How to complete this task: Down to the last line, repeat the records exactly.

Given data:
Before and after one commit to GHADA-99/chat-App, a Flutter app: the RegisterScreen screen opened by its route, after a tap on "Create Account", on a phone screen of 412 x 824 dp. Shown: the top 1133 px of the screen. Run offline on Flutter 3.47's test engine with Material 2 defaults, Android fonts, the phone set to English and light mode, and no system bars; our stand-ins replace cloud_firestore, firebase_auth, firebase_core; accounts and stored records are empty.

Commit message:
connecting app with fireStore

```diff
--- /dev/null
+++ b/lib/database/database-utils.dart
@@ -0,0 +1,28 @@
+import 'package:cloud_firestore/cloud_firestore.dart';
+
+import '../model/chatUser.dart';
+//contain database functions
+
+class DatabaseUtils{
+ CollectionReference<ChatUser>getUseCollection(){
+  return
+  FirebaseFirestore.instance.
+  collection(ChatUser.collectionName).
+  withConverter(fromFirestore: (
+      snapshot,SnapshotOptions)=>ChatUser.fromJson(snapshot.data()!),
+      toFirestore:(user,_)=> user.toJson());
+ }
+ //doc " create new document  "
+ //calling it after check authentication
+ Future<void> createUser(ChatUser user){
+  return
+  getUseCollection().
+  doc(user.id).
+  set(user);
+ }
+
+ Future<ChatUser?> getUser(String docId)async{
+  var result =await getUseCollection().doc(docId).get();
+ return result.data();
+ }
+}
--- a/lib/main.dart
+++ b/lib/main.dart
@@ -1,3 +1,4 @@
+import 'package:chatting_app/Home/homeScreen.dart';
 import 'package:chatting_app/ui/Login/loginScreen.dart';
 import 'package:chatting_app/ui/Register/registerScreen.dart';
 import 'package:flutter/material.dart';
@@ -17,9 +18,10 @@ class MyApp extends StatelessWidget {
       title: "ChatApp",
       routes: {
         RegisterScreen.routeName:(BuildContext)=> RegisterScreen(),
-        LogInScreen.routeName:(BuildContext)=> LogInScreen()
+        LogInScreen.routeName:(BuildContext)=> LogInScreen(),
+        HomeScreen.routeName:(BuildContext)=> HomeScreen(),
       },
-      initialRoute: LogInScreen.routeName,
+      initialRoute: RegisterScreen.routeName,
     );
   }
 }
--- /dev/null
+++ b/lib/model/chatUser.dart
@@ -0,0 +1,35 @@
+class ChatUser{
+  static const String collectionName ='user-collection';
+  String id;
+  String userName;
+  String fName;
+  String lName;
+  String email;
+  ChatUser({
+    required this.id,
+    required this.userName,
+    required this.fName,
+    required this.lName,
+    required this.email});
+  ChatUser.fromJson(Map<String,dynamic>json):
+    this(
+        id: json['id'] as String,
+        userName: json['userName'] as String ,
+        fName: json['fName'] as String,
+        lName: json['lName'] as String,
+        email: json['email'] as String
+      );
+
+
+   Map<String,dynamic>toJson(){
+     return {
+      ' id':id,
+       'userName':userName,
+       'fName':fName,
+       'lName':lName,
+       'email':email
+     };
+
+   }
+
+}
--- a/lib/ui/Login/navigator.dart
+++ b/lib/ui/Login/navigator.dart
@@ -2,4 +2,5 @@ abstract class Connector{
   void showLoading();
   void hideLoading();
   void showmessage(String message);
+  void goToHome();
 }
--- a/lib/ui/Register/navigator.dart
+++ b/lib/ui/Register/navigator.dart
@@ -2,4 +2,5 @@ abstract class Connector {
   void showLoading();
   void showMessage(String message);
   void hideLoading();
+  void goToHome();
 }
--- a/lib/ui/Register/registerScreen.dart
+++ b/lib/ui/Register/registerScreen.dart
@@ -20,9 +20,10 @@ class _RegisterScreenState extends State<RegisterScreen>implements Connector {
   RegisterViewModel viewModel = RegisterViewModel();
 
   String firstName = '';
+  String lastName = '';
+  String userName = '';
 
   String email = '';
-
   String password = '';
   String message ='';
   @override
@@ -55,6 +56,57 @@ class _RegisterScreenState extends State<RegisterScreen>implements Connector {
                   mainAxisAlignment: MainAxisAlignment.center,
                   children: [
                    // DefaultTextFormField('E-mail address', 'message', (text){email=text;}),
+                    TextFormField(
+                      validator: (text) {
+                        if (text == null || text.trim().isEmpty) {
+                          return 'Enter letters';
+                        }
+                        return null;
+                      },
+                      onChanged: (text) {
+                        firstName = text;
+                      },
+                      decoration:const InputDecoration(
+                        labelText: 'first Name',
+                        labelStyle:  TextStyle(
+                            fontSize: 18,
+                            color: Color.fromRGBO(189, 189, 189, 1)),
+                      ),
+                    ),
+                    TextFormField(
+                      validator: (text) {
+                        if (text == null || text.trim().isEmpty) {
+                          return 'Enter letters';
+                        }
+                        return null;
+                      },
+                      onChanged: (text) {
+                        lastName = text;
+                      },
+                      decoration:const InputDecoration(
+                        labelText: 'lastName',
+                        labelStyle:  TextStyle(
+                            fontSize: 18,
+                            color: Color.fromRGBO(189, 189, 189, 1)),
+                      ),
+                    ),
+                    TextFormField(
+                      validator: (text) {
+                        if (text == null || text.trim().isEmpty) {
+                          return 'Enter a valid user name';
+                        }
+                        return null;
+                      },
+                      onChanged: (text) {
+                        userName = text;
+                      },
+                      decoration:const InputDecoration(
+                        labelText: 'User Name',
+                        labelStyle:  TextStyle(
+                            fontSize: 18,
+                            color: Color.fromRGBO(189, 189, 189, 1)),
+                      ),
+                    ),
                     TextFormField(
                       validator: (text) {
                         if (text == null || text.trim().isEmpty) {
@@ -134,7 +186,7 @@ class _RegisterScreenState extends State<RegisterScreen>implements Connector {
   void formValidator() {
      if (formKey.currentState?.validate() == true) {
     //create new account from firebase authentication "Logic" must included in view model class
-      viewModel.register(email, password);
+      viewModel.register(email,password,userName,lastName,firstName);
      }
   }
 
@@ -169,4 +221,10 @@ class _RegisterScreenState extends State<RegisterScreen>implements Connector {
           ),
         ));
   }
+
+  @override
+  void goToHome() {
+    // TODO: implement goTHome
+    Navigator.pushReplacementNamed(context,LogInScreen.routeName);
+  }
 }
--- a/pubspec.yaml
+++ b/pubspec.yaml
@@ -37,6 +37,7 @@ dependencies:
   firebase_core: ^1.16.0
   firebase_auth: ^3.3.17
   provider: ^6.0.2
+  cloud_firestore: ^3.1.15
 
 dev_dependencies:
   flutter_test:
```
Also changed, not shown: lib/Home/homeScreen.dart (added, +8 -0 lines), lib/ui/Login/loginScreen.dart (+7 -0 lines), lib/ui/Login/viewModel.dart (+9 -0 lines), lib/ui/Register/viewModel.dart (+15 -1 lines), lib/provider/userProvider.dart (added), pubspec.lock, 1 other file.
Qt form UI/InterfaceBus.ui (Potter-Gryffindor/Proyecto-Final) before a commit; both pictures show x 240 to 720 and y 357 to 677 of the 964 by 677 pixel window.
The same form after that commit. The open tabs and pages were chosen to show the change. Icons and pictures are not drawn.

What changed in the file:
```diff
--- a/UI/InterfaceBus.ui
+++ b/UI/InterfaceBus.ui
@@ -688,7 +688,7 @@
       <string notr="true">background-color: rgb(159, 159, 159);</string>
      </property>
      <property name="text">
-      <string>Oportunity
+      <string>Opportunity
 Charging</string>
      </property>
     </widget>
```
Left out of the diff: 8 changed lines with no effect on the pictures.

Output below:
Before and after one commit to GHADA-99/chat-App, a Flutter app: the RegisterScreen screen opened by its route, after a tap on "Create Account", on a phone screen of 412 x 824 dp. Shown: the top 1133 px of the screen. Run offline on Flutter 3.47's test engine with Material 2 defaults, Android fonts, the phone set to English and light mode, and no system bars; our stand-ins replace cloud_firestore, firebase_auth, firebase_core; accounts and stored records are empty.

Commit message:
connecting app with fireStore

```diff
--- /dev/null
+++ b/lib/database/database-utils.dart
@@ -0,0 +1,28 @@
+import 'package:cloud_firestore/cloud_firestore.dart';
+
+import '../model/chatUser.dart';
+//contain database functions
+
+class DatabaseUtils{
+ CollectionReference<ChatUser>getUseCollection(){
+  return
+  FirebaseFirestore.instance.
+  collection(ChatUser.collectionName).
+  withConverter(fromFirestore: (
+      snapshot,SnapshotOptions)=>ChatUser.fromJson(snapshot.data()!),
+      toFirestore:(user,_)=> user.toJson());
+ }
+ //doc " create new document  "
+ //calling it after check authentication
+ Future<void> createUser(ChatUser user){
+  return
+  getUseCollection().
+  doc(user.id).
+  set(user);
+ }
+
+ Future<ChatUser?> getUser(String docId)async{
+  var result =await getUseCollection().doc(docId).get();
+ return result.data();
+ }
+}
--- a/lib/main.dart
+++ b/lib/main.dart
@@ -1,3 +1,4 @@
+import 'package:chatting_app/Home/homeScreen.dart';
 import 'package:chatting_app/ui/Login/loginScreen.dart';
 import 'package:chatting_app/ui/Register/registerScreen.dart';
 import 'package:flutter/material.dart';
@@ -17,9 +18,10 @@ class MyApp extends StatelessWidget {
       title: "ChatApp",
       routes: {
         RegisterScreen.routeName:(BuildContext)=> RegisterScreen(),
-        LogInScreen.routeName:(BuildContext)=> LogInScreen()
+        LogInScreen.routeName:(BuildContext)=> LogInScreen(),
+        HomeScreen.routeName:(BuildContext)=> HomeScreen(),
       },
-      initialRoute: LogInScreen.routeName,
+      initialRoute: RegisterScreen.routeName,
     );
   }
 }
--- /dev/null
+++ b/lib/model/chatUser.dart
@@ -0,0 +1,35 @@
+class ChatUser{
+  static const String collectionName ='user-collection';
+  String id;
+  String userName;
+  String fName;
+  String lName;
+  String email;
+  ChatUser({
+    required this.id,
+    required this.userName,
+    required this.fName,
+    required this.lName,
+    required this.email});
+  ChatUser.fromJson(Map<String,dynamic>json):
+    this(
+        id: json['id'] as String,
+        userName: json['userName'] as String ,
+        fName: json['fName'] as String,
+        lName: json['lName'] as String,
+        email: json['email'] as String
+      );
+
+
+   Map<String,dynamic>toJson(){
+     return {
+      ' id':id,
+       'userName':userName,
+       'fName':fName,
+       'lName':lName,
+       'email':email
+     };
+
+   }
+
+}
--- a/lib/ui/Login/navigator.dart
+++ b/lib/ui/Login/navigator.dart
@@ -2,4 +2,5 @@ abstract class Connector{
   void showLoading();
   void hideLoading();
   void showmessage(String message);
+  void goToHome();
 }
--- a/lib/ui/Register/navigator.dart
+++ b/lib/ui/Register/navigator.dart
@@ -2,4 +2,5 @@ abstract class Connector {
   void showLoading();
   void showMessage(String message);
   void hideLoading();
+  void goToHome();
 }
--- a/lib/ui/Register/registerScreen.dart
+++ b/lib/ui/Register/registerScreen.dart
@@ -20,9 +20,10 @@ class _RegisterScreenState extends State<RegisterScreen>implements Connector {
   RegisterViewModel viewModel = RegisterViewModel();
 
   String firstName = '';
+  String lastName = '';
+  String userName = '';
 
   String email = '';
-
   String password = '';
   String message ='';
   @override
@@ -55,6 +56,57 @@ class _RegisterScreenState extends State<RegisterScreen>implements Connector {
                   mainAxisAlignment: MainAxisAlignment.center,
                   children: [
                    // DefaultTextFormField('E-mail address', 'message', (text){email=text;}),
+                    TextFormField(
+                      validator: (text) {
+                        if (text == null || text.trim().isEmpty) {
+                          return 'Enter letters';
+                        }
+                        return null;
+                      },
+                      onChanged: (text) {
+                        firstName = text;
+                      },
+                      decoration:const InputDecoration(
+                        labelText: 'first Name',
+                        labelStyle:  TextStyle(
+                            fontSize: 18,
+                            color: Color.fromRGBO(189, 189, 189, 1)),
+                      ),
+                    ),
+                    TextFormField(
+                      validator: (text) {
+                        if (text == null || text.trim().isEmpty) {
+                          return 'Enter letters';
+                        }
+                        return null;
+                      },
+                      onChanged: (text) {
+                        lastName = text;
+                      },
+                      decoration:const InputDecoration(
+                        labelText: 'lastName',
+                        labelStyle:  TextStyle(
+                            fontSize: 18,
+                            color: Color.fromRGBO(189, 189, 189, 1)),
+                      ),
+                    ),
+                    TextFormField(
+                      validator: (text) {
+                        if (text == null || text.trim().isEmpty) {
+                          return 'Enter a valid user name';
+                        }
+                        return null;
+                      },
+                      onChanged: (text) {
+                        userName = text;
+                      },
+                      decoration:const InputDecoration(
+                        labelText: 'User Name',
+                        labelStyle:  TextStyle(
+                            fontSize: 18,
+                            color: Color.fromRGBO(189, 189, 189, 1)),
+                      ),
+                    ),
                     TextFormField(
                       validator: (text) {
                         if (text == null || text.trim().isEmpty) {
@@ -134,7 +186,7 @@ class _RegisterScreenState extends State<RegisterScreen>implements Connector {
   void formValidator() {
      if (formKey.currentState?.validate() == true) {
     //create new account from firebase authentication "Logic" must included in view model class
-      viewModel.register(email, password);
+      viewModel.register(email,password,userName,lastName,firstName);
      }
   }
 
@@ -169,4 +221,10 @@ class _RegisterScreenState extends State<RegisterScreen>implements Connector {
           ),
         ));
   }
+
+  @override
+  void goToHome() {
+    // TODO: implement goTHome
+    Navigator.pushReplacementNamed(context,LogInScreen.routeName);
+  }
 }
--- a/pubspec.yaml
+++ b/pubspec.yaml
@@ -37,6 +37,7 @@ dependencies:
   firebase_core: ^1.16.0
   firebase_auth: ^3.3.17
   provider: ^6.0.2
+  cloud_firestore: ^3.1.15
 
 dev_dependencies:
   flutter_test:
```
Also changed, not shown: lib/Home/homeScreen.dart (added, +8 -0 lines), lib/ui/Login/loginScreen.dart (+7 -0 lines), lib/ui/Login/viewModel.dart (+9 -0 lines), lib/ui/Register/viewModel.dart (+15 -1 lines), lib/provider/userProvider.dart (added), pubspec.lock, 1 other file.
Qt form UI/InterfaceBus.ui (Potter-Gryffindor/Proyecto-Final) before a commit; both pictures show x 240 to 720 and y 357 to 677 of the 964 by 677 pixel window.
The same form after that commit. The open tabs and pages were chosen to show the change. Icons and pictures are not drawn.

What changed in the file:
```diff
--- a/UI/InterfaceBus.ui
+++ b/UI/InterfaceBus.ui
@@ -688,7 +688,7 @@
       <string notr="true">background-color: rgb(159, 159, 159);</string>
      </property>
      <property name="text">
-      <string>Oportunity
+      <string>Opportunity
 Charging</string>
      </property>
     </widget>
```
Left out of the diff: 8 changed lines with no effect on the pictures.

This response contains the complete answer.